Blog 4- Workplace Monitoring

Sometimes it is a thorny issue but should it be so? In this blog I merely scratch the surface of the topic and encourage you to seek further guidance or information should you have concerns about it whether you are employer or employee.

 

In routine terms, workplace monitoring involves the checks that an employer makes on the quality and quantity of work produced by its workforce, e.g. via appraisals or monthly sales targets. However, it can mean something quite different and potentially much more controversial when it refers to a continuous form of staff monitoring.

 

 Examples in such circumstances include:

 

  • CCTV surveillance
  •  Call-logging, the monitoring of both Internet use and downloads, as well as the opening and reading of employee e-mails.
  • Driver/ vehicle tracking.
  •  Monitoring of employees for health-related matters, e.g. those working in high-risk environments. It’s a contentious subject, as many employees - regardless of whether or not their employer’s method of workplace monitoring is justified - view it as intrusive and a way to “spy” on them.

 

This doesn’t mean employers can’t carry it out provided that they properly comply with the relevant legislation and meet other legal duties; it’s a perfectly acceptable way to keep an eye on employees and what they do during working hours.

 

Before deciding whether to introduce monitoring an employer should:

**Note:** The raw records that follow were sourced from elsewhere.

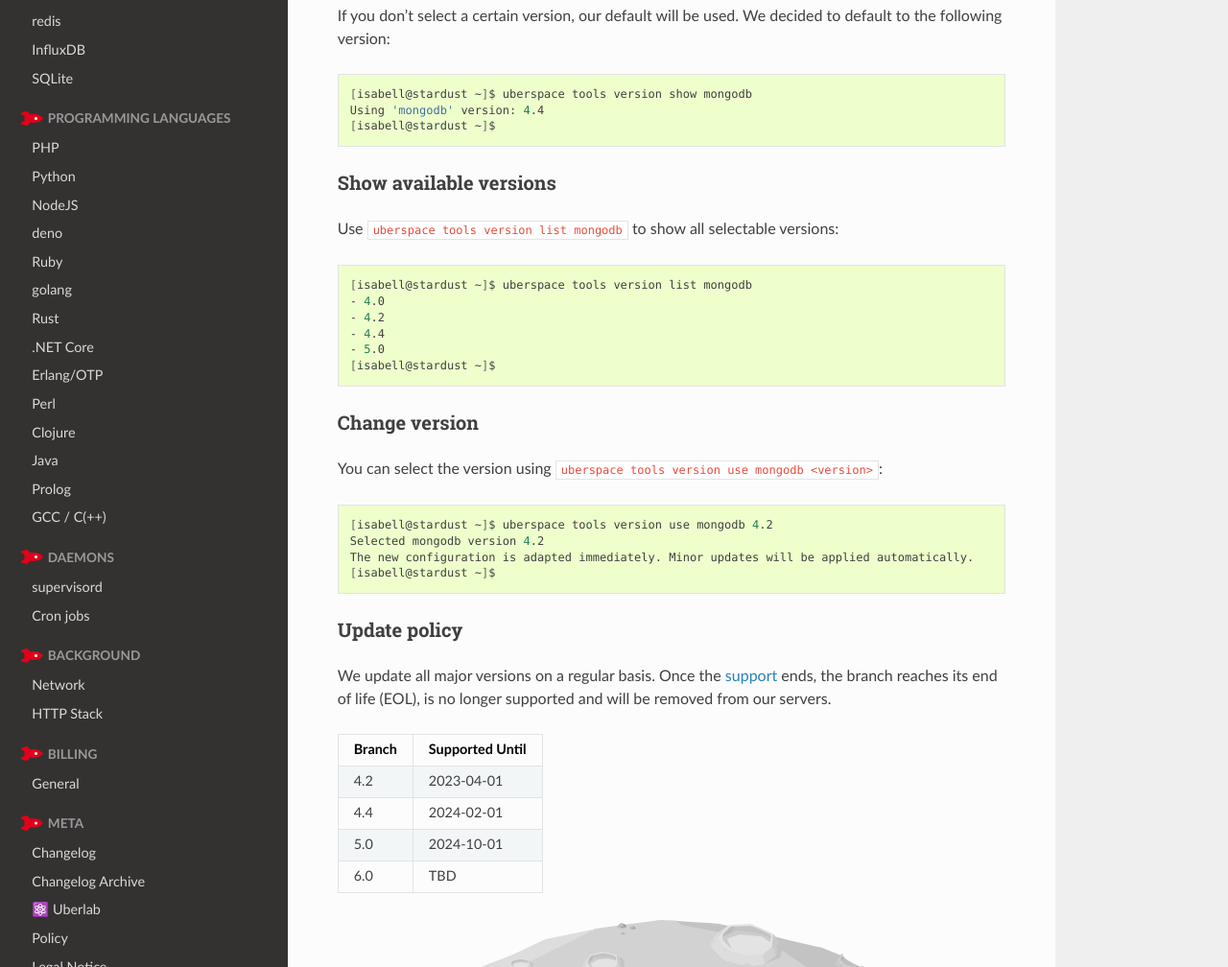
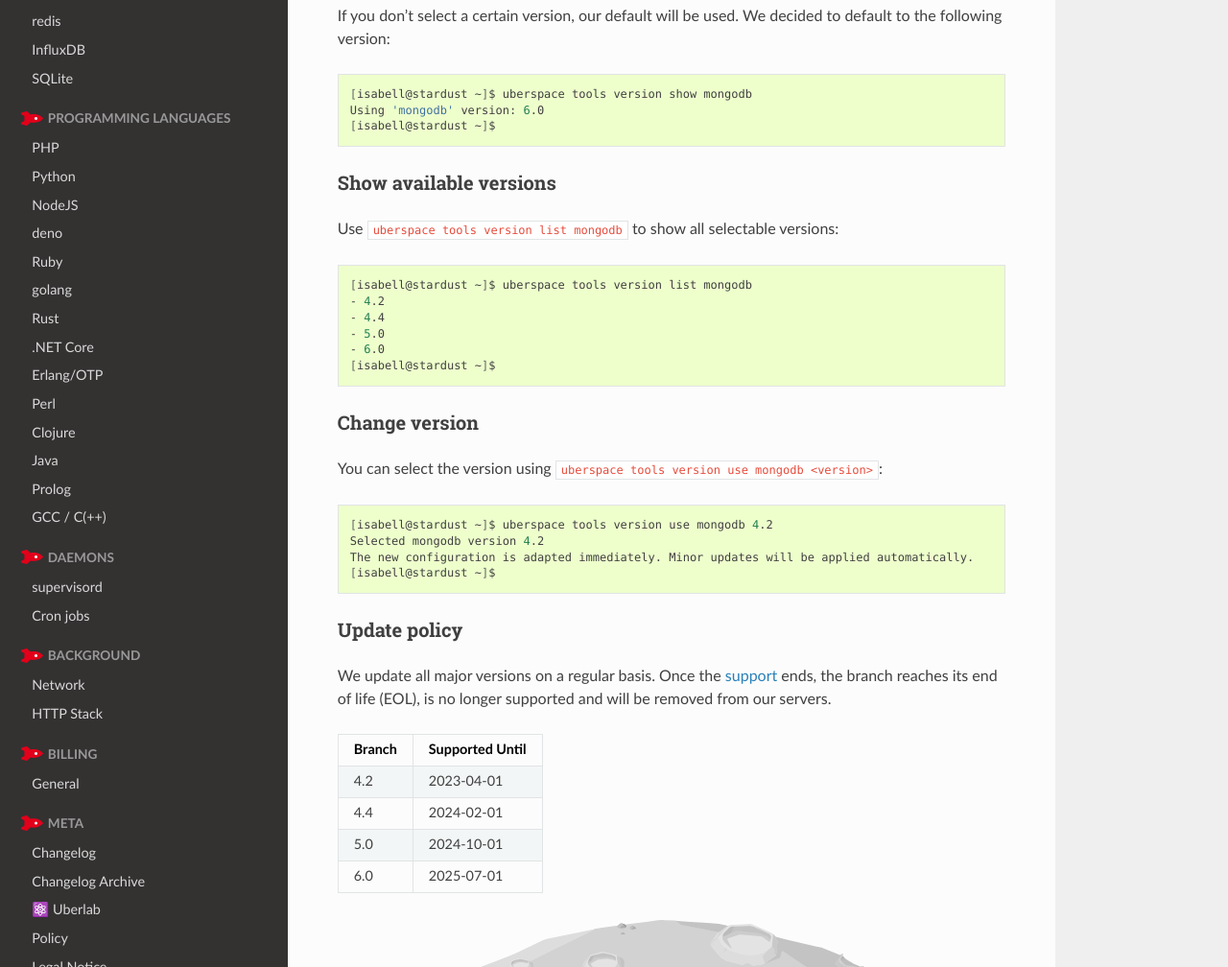
Before and after one commit to Uberspace/manual, a Sphinx documentation site: the page built from source/database-mongodb.rst, in a window 1280 px wide and 1400 px high, scrolled down 164 px. Shown: the part 315-1323 px from the top of the window at 96% size. Built offline with Sphinx 7.4.7 and the Read the Docs theme 2.0.0, drawn with Linux system fonts in a browser that asks for light colours.

Commit message:
[7.14] add MongoDB 6.0
Add MongoDB 6.0 and deprecate `4.0`. This will roll out no later than together with Uberspace version `7.14` (no release date yet).

```diff
--- a/source/database-mongodb.rst
+++ b/source/database-mongodb.rst
@@ -24,7 +24,7 @@ default to the following version:
 .. code-block:: bash
 
   [isabell@stardust ~]$ uberspace tools version show mongodb
-  Using 'mongodb' version: 4.4
+  Using 'mongodb' version: 6.0
   [isabell@stardust ~]$
 
 Show available versions
@@ -35,10 +35,10 @@ Use ``uberspace tools version list mongodb`` to show all selectable versions:
 .. code-block:: bash
 
   [isabell@stardust ~]$ uberspace tools version list mongodb
-  - 4.0
   - 4.2
   - 4.4
   - 5.0
+  - 6.0
   [isabell@stardust ~]$
 
 Change version
@@ -70,5 +70,5 @@ servers.
 +--------+------------------+
 | 5.0    | 2024-10-01       |
 +--------+------------------+
-| 6.0    | TBD              |
+| 6.0    | 2025-07-01       |
 +--------+------------------+
```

  • be clear about the reasons for monitoring staff and the benefits that this will bring
  • identify any negative effects the monitoring may have on staff. This is called an impact assessment
  • consider whether there are any, less intrusive, alternatives to monitoring
  • work out whether the monitoring is justified, taking into account all of the above.

Except in extremely limited circumstances, employers must take reasonable steps to let staff know that monitoring is happening, what is being monitored and why it is necessary.

Employers who can justify monitoring once they have carried out a proper impact assessment will usually not need the consent of individual members of staff

 

 

Why should we monitor staff?

Quite simply, to protect your business. On the technology side, a study of 664 organisations for the “Information Security Breaches Survey 2015” found that 74% of small businesses had suffered at least one IT-related security breach in the last twelve months (up from 60% in 2014) and, of these, 31% suffered staff-related security breaches. In financial terms, the 2015 Survey found that the average cost of the worst single security breach for small businesses was between £75,200 and £310,800. This figure includes:

  •  Direct and indirect financial losses
  •  Business disruption
  •  Damage to reputation.

 

In some cases, it can also involve tribunal claims, e.g. from a female member of staff if pornographic images are downloaded and passed around by male colleagues or vice versa. Equally, they can involve staff using technology, such as memory sticks, to download confidential information, e.g. customer lists, which might then be sold on to a third party competitor, taken to a new job or used by the employee to set up in competition. It’s also common for employers to monitor employees’ telephone calls both for training purposes and to ensure that customer service standards are being maintained.

 

Is there any form of workplace monitoring we can’t avoid?

Yes. Firstly, all employers must keep personnel records that include personal information such as address, attendance, appraisal details or the outcome of any disciplinary and grievance proceedings. Some of this workplace monitoring is subject to legislative controls and in the event that your workplace is potentially hazardous, e.g. due to chemicals or high noise levels, the law requires you to carry out health investigation and monitoring. Given that this could involve medical procedures such as lung function or hearing tests, it will involve the creation of medical records. Alternatively, a medical may be required to ensure that an employee is fit enough to continue carrying out safety-critical work. This all amounts to workplace monitoring and you must abide by strict rules.

 

Laws covering workplace monitoring:

• Data Protection Act 1998

• Human Rights Act 1998

• Regulation of Investigatory Powers Act 2000

• Telecommunications (Lawful Business Practice) (Interception of Communications) Regulations 2000.